WORK TASK:
Answer with a bare number: the count of lines in the records below that have the word "documentation".

RECORDS PROVIDED:
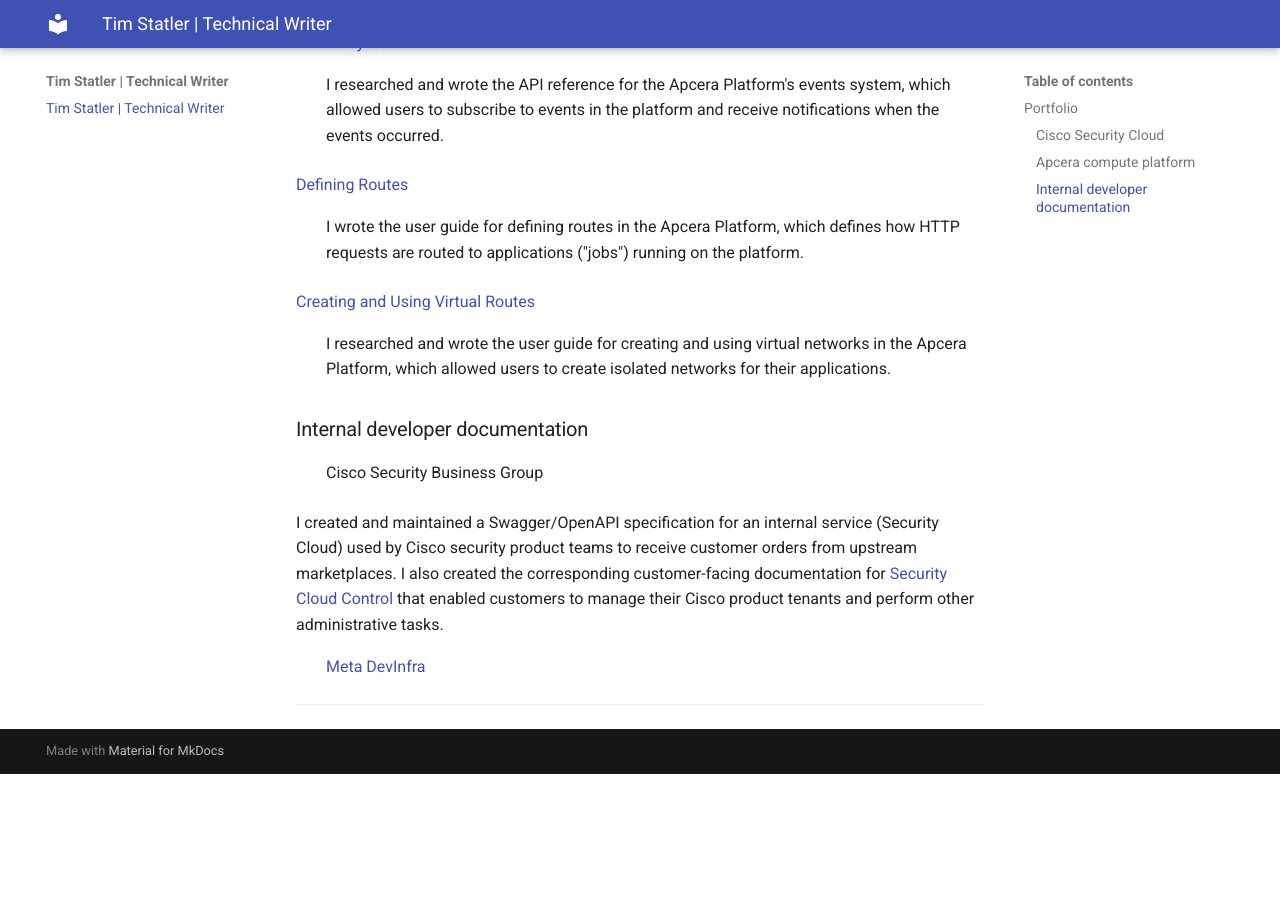
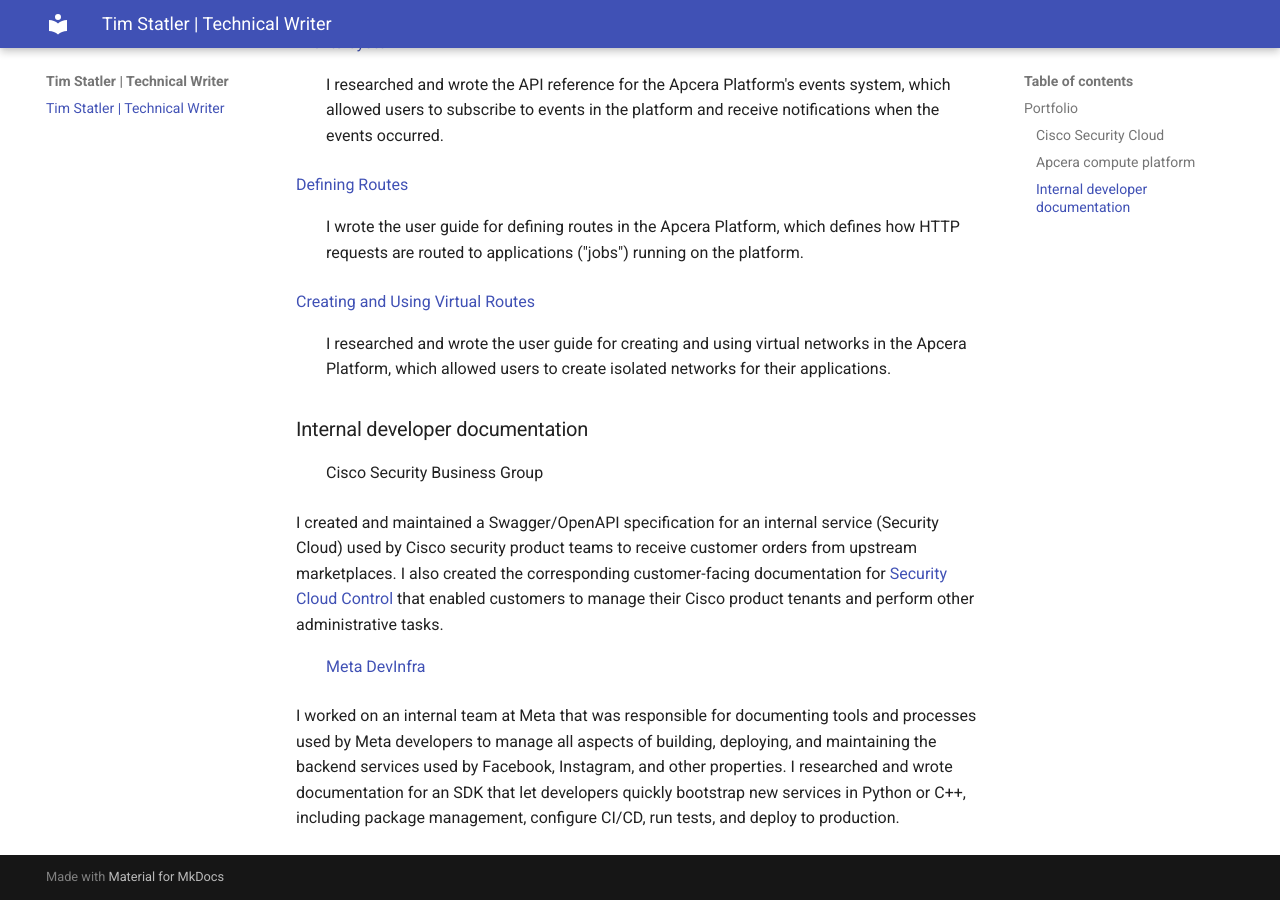
Before and after one commit to tstatler/portfolio, an MkDocs documentation site: the page built from docs/index.md, in a window 1280 px wide and 900 px high, scrolled down 1358 px. Built offline with MkDocs 1.6.1 and Material for MkDocs 9.7.7, drawn with Linux system fonts in a browser that asks for light colours; before the commit the page ends 2132 px from its top, so only the background shows below that.

Commit message:
Revert "Update index.md"
This reverts commit 57221f26bcb92184ebc5dc49b51f0017b168da87.

```diff
--- a/docs/index.md
+++ b/docs/index.md
@@ -52,4 +52,4 @@
 
 : [Meta DevInfra](https://engineering.fb.com/category/developer-tools/){target=_blank}
 
----
+I worked on an internal team at Meta that was responsible for documenting tools and processes used by Meta developers to manage all aspects of building, deploying, and maintaining the backend services used by Facebook, Instagram, and other properties. I researched and wrote documentation for an SDK that let developers quickly bootstrap new services in Python or C++, including package management, configure CI/CD, run tests, and deploy to production.
```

RESPONSE BOX:
2